Your first sight of La Paz is guaranteed to take your breath away. At a well-publicised altitude of 3660 metres, it’s one of the world’s highest capital cities. The imposing Mount Illimani looms in the background whilst below lies a valley full of sensational surprises. Buildings cling to the sides of the canyon that the city was built in and spill spectacularly downwards. Sprawling shantytowns give way to affluent high-rise apartments as the city’s central tree-lined thoroughfare runs through the downtown core. Here you’ll find grand government buildings, impressive museums, and vibrant markets, including the Witches’ Market where you can pick up anything from dried frogs to llama foetuses for Aymara rituals. The city has a burgeoning international cuisine and nightlife, and is best savoured over time.

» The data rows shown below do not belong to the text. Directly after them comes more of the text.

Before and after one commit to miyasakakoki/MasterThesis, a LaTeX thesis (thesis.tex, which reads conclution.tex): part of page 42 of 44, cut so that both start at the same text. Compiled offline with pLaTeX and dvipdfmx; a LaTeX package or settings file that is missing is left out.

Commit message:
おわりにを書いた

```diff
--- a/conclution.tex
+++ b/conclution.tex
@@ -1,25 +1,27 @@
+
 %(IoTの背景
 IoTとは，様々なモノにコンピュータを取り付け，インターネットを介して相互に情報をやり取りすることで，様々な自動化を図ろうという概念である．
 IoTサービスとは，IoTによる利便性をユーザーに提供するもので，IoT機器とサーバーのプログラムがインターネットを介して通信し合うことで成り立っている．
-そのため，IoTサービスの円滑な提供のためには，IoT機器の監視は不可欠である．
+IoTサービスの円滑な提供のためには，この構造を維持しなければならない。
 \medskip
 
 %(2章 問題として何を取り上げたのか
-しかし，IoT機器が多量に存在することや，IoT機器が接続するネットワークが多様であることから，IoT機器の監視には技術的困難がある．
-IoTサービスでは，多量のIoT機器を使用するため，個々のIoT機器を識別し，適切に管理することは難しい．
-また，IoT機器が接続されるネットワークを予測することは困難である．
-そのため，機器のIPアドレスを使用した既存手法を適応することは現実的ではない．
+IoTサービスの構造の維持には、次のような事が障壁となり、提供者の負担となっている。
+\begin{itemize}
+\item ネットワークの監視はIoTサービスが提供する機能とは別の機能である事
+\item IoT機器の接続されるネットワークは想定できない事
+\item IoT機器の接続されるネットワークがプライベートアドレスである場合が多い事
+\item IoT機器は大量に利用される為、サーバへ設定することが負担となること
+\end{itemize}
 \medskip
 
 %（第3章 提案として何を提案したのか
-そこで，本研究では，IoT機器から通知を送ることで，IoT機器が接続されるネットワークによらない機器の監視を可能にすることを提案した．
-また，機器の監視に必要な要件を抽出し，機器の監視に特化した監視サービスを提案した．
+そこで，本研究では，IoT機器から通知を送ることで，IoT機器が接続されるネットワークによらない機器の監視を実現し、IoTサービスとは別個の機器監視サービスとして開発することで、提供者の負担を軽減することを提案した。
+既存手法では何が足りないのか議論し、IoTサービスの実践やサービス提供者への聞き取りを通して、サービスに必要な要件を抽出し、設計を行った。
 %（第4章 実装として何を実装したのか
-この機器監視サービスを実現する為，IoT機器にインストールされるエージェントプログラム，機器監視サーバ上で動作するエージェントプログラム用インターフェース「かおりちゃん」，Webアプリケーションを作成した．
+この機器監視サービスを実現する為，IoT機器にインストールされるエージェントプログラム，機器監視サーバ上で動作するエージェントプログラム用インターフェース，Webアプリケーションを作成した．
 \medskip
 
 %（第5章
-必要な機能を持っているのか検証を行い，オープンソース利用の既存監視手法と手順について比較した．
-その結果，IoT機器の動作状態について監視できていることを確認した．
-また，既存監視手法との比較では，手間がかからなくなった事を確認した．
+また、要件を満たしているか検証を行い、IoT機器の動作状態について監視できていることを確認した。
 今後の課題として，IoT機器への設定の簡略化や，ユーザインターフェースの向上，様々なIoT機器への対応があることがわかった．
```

The city of Potosi with its grand churches, ornate colonial architecture and friendly locals is a real delight, but this is not what really brings visitors here. Founded in 1545 by the Spanish conquistadors, Potosi’s story is wholly tied to the silver ore discovered here. The city was once one of South America’s largest and wealthiest and the mines of the Cerro Rico are the richest mines in all of world history. A visit to Potosi isn’t complete without a trip to one of the cooperative mines that are still in operation today. Here you’ll see that working conditions have changed very little since colonial times and get the chance to meet the miners that work in these extreme conditions. Visit the Miner’s Market where you can buy gifts for the miners before heading into the warren of mines where these men spend their working hours.